Records follow. Copy every line with "design".

## [Data for the task]
Content starts

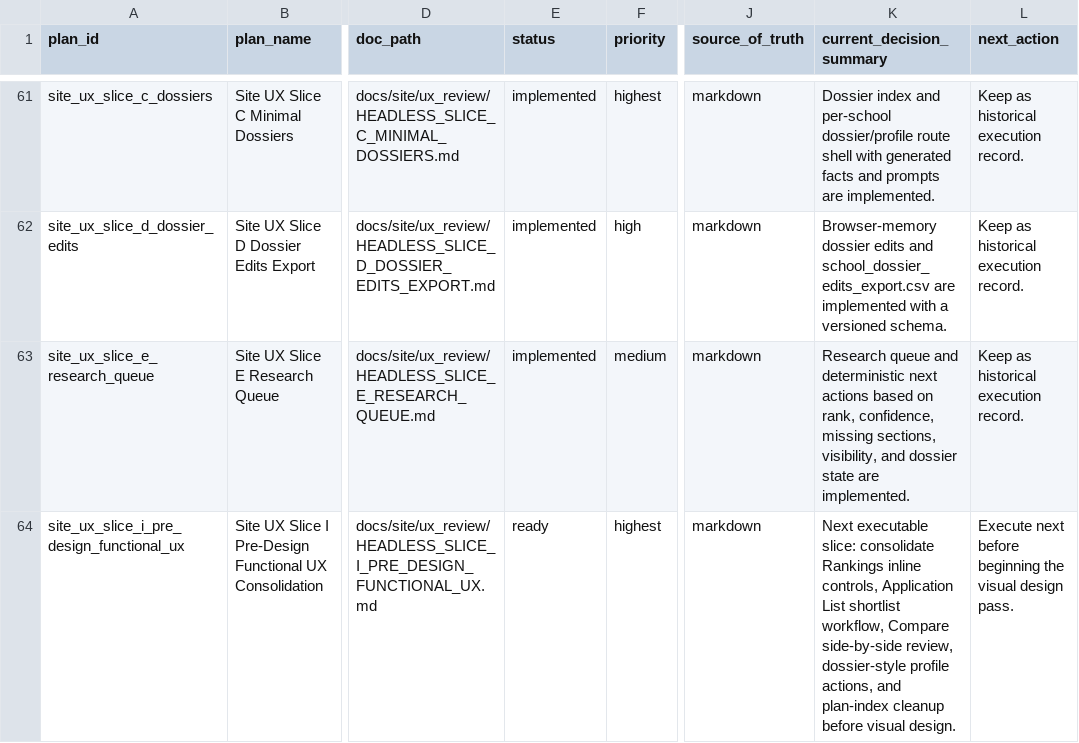
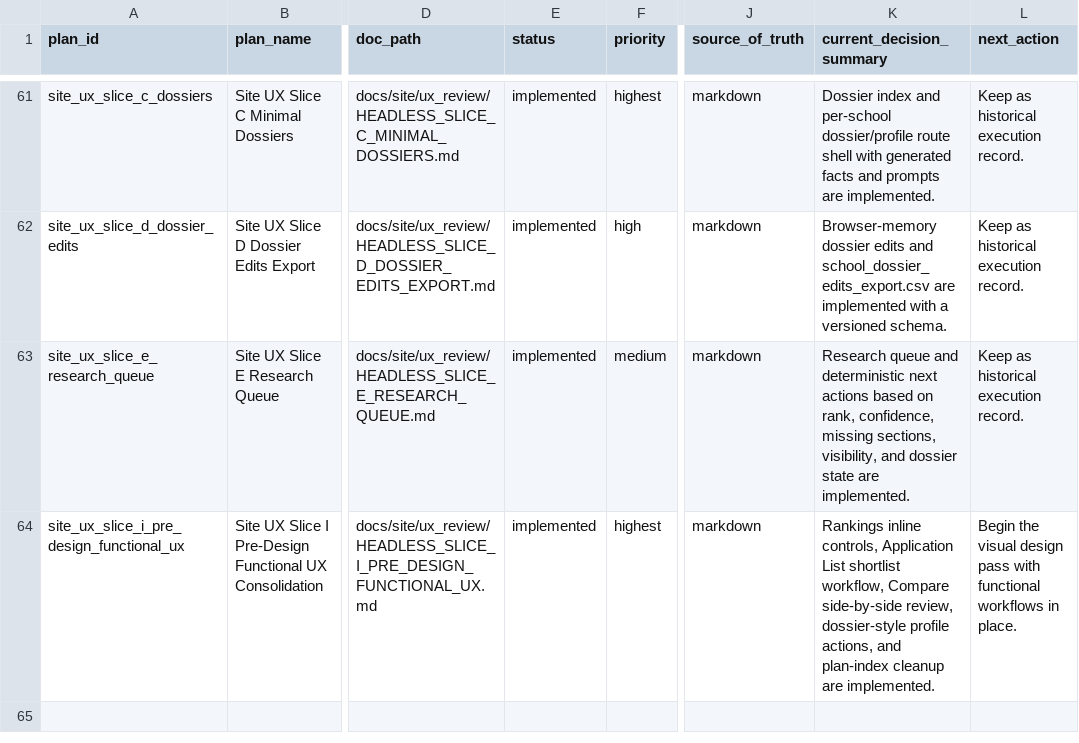
Before and after one commit to justin-napolitano/med-school-ranker, a CSV file: data/project_subplans.csv, drawn as a sheet; only a part is shown, gaps mark what is left out; the diff names each change by its address in the sheet, - before the commit and + after, or states it on an @@ line.

Commit message:
Improve pre-design review workflows

```diff
--- a/data/project_subplans.csv
+++ b/data/project_subplans.csv
-E64 (status): ready
+E64 (status): implemented
-K64 (current_decision_summary): Next executable slice: consolidate Rankings inline controls, Application List shortlist workflow, Compare side-by-side review, dossier-style profile actions, and plan-index cleanup before visual design.
+K64 (current_decision_summary): Rankings inline controls, Application List shortlist workflow, Compare side-by-side review, dossier-style profile actions, and plan-index cleanup are implemented.
-L64 (next_action): Execute next before beginning the visual design pass.
+L64 (next_action): Begin the visual design pass with functional workflows in place.
```
Also changed, not shown: 8 other files.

Content ends

## [Written answer]
Improve pre-design review workflows
-K64 (current_decision_summary): Next executable slice: consolidate Rankings inline controls, Application List shortlist workflow, Compare side-by-side review, dossier-style profile actions, and plan-index cleanup before visual design.
-L64 (next_action): Execute next before beginning the visual design pass.
+L64 (next_action): Begin the visual design pass with functional workflows in place.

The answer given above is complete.